Greek police have fired teargas at protesters throwing stones and petrol bombs in Athens, as at least 50,000 striking workers marched to parliament in the country's biggest anti-austerity rally in months.
Flights and trains were suspended, shops pulled down their shutters and tens of thousands took to the streets on Wednesday.
In Athens, more than 50,000 people chanted: "We won't submit to the troika (of lenders)" and "EU, IMF Out!".
The rally marched past Athens' central Syntagma square to parliament to protest against a new round of belt-tightening demanded by EU and IMF lenders as the price for fresh aid.
"We can't take it anymore - we are bleeding.

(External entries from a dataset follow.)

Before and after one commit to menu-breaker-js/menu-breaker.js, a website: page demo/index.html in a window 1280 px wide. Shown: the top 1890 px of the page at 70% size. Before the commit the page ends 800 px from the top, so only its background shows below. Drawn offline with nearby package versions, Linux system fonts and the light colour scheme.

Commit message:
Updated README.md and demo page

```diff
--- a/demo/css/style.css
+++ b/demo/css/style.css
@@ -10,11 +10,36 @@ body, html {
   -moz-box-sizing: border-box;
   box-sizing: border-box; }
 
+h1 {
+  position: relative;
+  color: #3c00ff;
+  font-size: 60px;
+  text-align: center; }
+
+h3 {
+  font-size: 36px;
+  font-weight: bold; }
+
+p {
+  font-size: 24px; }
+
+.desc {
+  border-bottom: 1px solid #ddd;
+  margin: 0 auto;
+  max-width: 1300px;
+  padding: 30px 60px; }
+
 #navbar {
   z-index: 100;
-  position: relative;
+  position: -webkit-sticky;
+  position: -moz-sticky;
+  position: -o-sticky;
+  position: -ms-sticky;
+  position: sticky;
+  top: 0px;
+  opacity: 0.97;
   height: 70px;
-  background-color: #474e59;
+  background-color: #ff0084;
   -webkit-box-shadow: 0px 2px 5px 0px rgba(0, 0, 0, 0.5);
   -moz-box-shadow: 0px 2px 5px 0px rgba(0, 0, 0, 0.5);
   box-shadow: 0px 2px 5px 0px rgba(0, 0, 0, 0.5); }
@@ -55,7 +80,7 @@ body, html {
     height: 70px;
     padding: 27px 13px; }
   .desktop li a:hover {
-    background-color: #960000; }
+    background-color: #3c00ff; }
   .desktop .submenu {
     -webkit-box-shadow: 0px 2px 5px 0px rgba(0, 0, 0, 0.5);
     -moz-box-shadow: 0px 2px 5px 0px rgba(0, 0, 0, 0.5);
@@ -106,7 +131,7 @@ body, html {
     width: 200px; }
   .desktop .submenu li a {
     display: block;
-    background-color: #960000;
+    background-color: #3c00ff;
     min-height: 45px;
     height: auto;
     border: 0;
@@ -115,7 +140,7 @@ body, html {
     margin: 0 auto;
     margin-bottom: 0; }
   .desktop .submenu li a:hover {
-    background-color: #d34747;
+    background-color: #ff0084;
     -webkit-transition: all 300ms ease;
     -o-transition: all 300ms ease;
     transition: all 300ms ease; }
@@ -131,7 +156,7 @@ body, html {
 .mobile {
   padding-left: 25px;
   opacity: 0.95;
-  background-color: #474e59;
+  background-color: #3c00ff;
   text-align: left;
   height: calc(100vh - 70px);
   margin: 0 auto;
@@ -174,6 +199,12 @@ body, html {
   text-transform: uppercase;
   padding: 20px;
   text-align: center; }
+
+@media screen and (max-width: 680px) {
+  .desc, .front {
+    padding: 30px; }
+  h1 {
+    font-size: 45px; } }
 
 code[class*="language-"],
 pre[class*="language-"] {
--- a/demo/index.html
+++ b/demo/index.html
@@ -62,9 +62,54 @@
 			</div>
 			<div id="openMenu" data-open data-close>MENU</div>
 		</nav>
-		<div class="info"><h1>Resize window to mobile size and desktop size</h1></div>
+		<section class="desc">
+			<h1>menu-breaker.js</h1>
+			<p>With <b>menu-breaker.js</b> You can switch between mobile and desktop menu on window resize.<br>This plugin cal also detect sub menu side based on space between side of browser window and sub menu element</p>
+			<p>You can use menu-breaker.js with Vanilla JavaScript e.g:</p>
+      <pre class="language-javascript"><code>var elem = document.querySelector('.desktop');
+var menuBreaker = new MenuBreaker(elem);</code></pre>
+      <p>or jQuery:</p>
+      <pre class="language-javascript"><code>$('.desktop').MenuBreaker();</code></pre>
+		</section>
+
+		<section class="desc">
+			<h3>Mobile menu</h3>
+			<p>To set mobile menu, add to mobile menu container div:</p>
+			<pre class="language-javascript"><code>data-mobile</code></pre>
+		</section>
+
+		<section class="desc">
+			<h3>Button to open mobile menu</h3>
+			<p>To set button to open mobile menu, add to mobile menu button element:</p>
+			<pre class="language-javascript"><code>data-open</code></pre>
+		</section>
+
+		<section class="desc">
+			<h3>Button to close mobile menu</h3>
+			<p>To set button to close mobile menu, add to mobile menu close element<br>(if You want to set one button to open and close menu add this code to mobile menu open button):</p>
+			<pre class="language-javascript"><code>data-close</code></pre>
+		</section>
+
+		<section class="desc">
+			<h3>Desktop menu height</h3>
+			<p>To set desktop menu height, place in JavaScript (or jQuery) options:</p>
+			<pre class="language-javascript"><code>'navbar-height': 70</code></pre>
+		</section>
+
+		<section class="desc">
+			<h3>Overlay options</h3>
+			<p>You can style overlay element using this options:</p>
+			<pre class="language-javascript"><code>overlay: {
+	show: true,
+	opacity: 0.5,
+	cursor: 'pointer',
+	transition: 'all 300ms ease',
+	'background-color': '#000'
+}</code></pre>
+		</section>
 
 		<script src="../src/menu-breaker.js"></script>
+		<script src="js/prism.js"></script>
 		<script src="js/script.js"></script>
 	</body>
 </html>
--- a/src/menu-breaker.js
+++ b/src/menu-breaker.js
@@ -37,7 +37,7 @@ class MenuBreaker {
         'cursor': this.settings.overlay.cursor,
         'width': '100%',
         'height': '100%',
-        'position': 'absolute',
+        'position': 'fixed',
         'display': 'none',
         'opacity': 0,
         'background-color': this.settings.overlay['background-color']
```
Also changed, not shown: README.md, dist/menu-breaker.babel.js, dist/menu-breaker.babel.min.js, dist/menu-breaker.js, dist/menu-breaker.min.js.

We can't raise our children like this," said Dina Kokou, a 54-year-old teacher and mother of four who lives on 1,000 euros a month.
"These tax hikes and wage cuts are killing us."
The strike, called by the country's two biggest unions representing half the four-million-strong work force, is shaping up to be the first test of whether Prime Minister Antonis Samaras can stand his ground in the face of popular protests.